A truck driver who tests positive for THC can be terminated, even though the test may detect a pharmacologically insignificant level of the drug. Worst of all, this can occur even if the driver hasn't actually used cannabis. Hemp-based CBD oil, which is now legal and commonly used in the U.S., can contain up to 0.3% of THC. This alone can cause a positive test.
The disconnect between legality and illegality is perhaps most obvious here. How can an unimpaired person who used a perfectly legal product be prosecuted or lose their job?
We're not advocating a transportation system full of drug-addled truck drivers or train operators, but given the wholesale decriminalization of marijuana by many states, our archaic standards must be updated if they are going to be useful and fair.
Unfortunately, this is easier said than done. Even Stop Drugged Driving, an organization that is especially concerned with driving under the influence of drugs, calls impairment thresholds "a fool's errand" because there is no correlation between THC levels and the degree of impairment.
Similarly, a 2016 technical report issued by the AAA Foundation for Traffic Safety concluded, "[b]ased on [its] analysis, a quantitative threshold for per se laws for THC following cannabis use cannot be scientifically supported." Although many countries, especially in Europe, use a zero tolerance policy, where the presence of a drug is considered evidence of impairment, we cannot recommend this approach.
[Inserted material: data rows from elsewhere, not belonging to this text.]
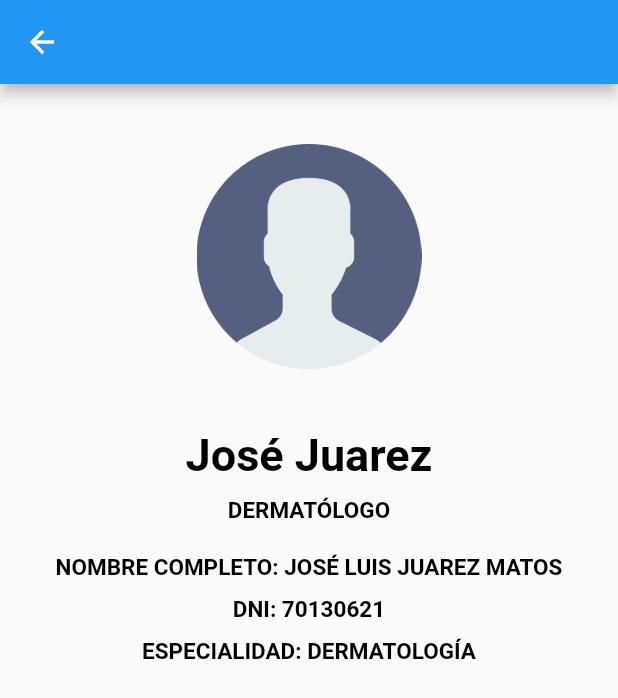
After one commit to Shinoda2/PRY20220116-Recursos-TDP, a Flutter app: the screen it shows after launch, after a tap on the "person" icon, on a phone screen of 412 x 824 dp. The commit adds this screen. Shown: the top 698 px of the screen. Run offline on Flutter 3.47's test engine with Material 2 defaults, Android fonts, the phone set to English and light mode, and no system bars; our stand-ins replace flutter_chat_types, flutter_chat_ui, table_calendar; Roboto replaces fonts that are missing (Montserrat).

Commit message:
profile screen added

```diff
--- a/lib/main.dart
+++ b/lib/main.dart
@@ -7,6 +7,7 @@ import 'dart:ui';
 
 import 'package:pry20220116/screens/login_medico.dart';
 import 'package:pry20220116/screens/option.dart';
+import 'package:pry20220116/screens/profile.dart';
 
 void main() {
 
@@ -15,9 +16,6 @@ void main() {
 
 class MyApp extends StatelessWidget {
   const MyApp({Key? key}) : super(key: key);
-
-
-
 
   // This widget is the root of your application.
   @override
--- a/lib/screens/individual_patient_chat.dart
+++ b/lib/screens/individual_patient_chat.dart
@@ -1,10 +1,10 @@
 import 'package:flutter/material.dart';
+import 'package:pry20220116/models/message.dart';
 import 'package:pry20220116/models/patients.dart';
 
 class IndividualPatientChat extends StatefulWidget{
-  /*final Patient patient;
-  IndividualPatientChat(Key key,this.patient) : super(key: key);*/
-  //@override
+  const IndividualPatientChat({Key? key}) : super(key: key);
+  @override
   _IndividualPatientChat createState() => _IndividualPatientChat();
 }
 
@@ -47,7 +47,8 @@ class _IndividualPatientChat extends State<IndividualPatientChat>{
           ],
         ),
       ),
-      body: Container(
+      body:
+      Container(
         height: MediaQuery.of(context).size.height,
         width: MediaQuery.of(context).size.width,
         child: Stack(
@@ -83,6 +84,12 @@ class _IndividualPatientChat extends State<IndividualPatientChat>{
                           ),
                           contentPadding: EdgeInsets.all(5),
                         ),
+                        onFieldSubmitted: (text){
+                          final message= Message(
+                              text,
+                              '28/08',
+                              true);
+                        },
                       ),
                     ),
                   ),
--- a/lib/screens/list_patient.dart
+++ b/lib/screens/list_patient.dart
@@ -1,5 +1,6 @@
 import 'package:flutter/material.dart';
 import 'package:pry20220116/models/patients.dart';
+import 'package:pry20220116/screens/profile.dart';
 import 'package:pry20220116/widgets/patient_card.dart';
 
 class ListPatient extends StatefulWidget{
@@ -21,7 +22,17 @@ class _ListPatient extends State<ListPatient> {
   @override
   Widget build(BuildContext context) {
     return Scaffold(
-        appBar: AppBar(),
+        appBar: AppBar(
+          leading: IconButton(
+            onPressed: () {
+              Navigator.of(context).push(MaterialPageRoute(
+                  builder: (BuildContext context) => Profile()));
+            },
+            padding:EdgeInsets.only(left: 0) ,
+            icon: Icon(Icons.person),
+            iconSize: 30,
+          ),
+        ),
         //backgroundColor: Colors.white70,
         /*floatingActionButton: FloatingActionButton(
           onPressed: (){},
--- /dev/null
+++ b/lib/screens/profile.dart
@@ -0,0 +1,67 @@
+import 'package:flutter/material.dart';
+
+class Profile extends StatefulWidget{
+  const Profile({Key? key}) : super(key: key);
+
+  @override
+  _LoginMedicoState createState() => _LoginMedicoState();
+}
+
+class _LoginMedicoState extends State<Profile>{
+  @override
+  Widget build(BuildContext context) {
+    return Scaffold(
+      appBar: AppBar(
+
+      ),
+      body: Container(
+        width: MediaQuery.of(context).size.width,
+        child: Column(
+          children: [
+            Padding(
+              padding: EdgeInsets.only(top: 40, bottom: 40),
+              child: Image.asset('assets/image/icon.png', height: 150,),
+            ),
+            Container(
+              child: Column(
+                children: [
+                  Text('José Juarez',
+                  style: TextStyle(
+                    fontSize: 30,
+                    fontWeight: FontWeight.bold,
+                  ),),
+                  SizedBox(height: 10),
+                  Text('DERMATÓLOGO',
+                    style: TextStyle(
+                      fontSize: 15,
+                      fontWeight: FontWeight.bold,
+                    ),),
+                  SizedBox(height: 20),
+                  Text('NOMBRE COMPLETO: JOSÉ LUIS JUAREZ MATOS',
+                    style: TextStyle(
+                      fontSize: 15,
+                      fontWeight: FontWeight.bold,
+                      ),),
+                  SizedBox(height: 10),
+                  Text('DNI: 70130621',
+                    style: TextStyle(
+                      fontSize: 15,
+                      fontWeight: FontWeight.bold,
+                      ),),
+                  SizedBox(height: 10),
+                  Text('ESPECIALIDAD: DERMATOLOGÍA',
+                    style: TextStyle(
+                      fontSize: 15,
+                      fontWeight: FontWeight.bold,
+                     ),),
+                ],
+              ),
+            )
+          ],
+        ),
+      ),
+    );
+  }
+
+
+}
```
Also changed, not shown: lib/widgets/nav_bar.dart (added).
It is both scientifically inaccurate and unfair to determine guilt or innocence based on advancements in analytical chemistry instruments, which can now detect chemicals at concentrations millions of times lower than what was possible in the 1960s.
Ultimately, it would be an easy fix to adopt a zero tolerance policy, or to codify an arbitrary drug concentration that has little or nothing to do with actual impairment, but these laws are both punitive and contrary to scientific principles, and there is no question that unimpaired people would be caught in the net.
It is unfortunate that reliable standards have not been established to save lives, but this does not warrant the use of deeply flawed testing policies as window dressing. As in medicine, it is better to do no harm.
Josh Bloom is the director of chemical and pharmaceutical science at the American Council on Science and Health. Henry I. Miller, a physician and molecular biologist, is the Glenn Swogger Distinguished Fellow at the American Council on Science and Health. He previously served as the founding director of the U.S. Food and Drug Administration's Office of Biotechnology.
The opinions expressed are those of the author(s) and do not necessarily reflect the views of their employer, its clients, or Portfolio Media Inc., or any of its or their respective affiliates. This article is for general information purposes and is not intended to be and should not be taken as legal
# Reprinted with permission. The original article appeared in the September 13, 2023 edition of Law360 and can be read here.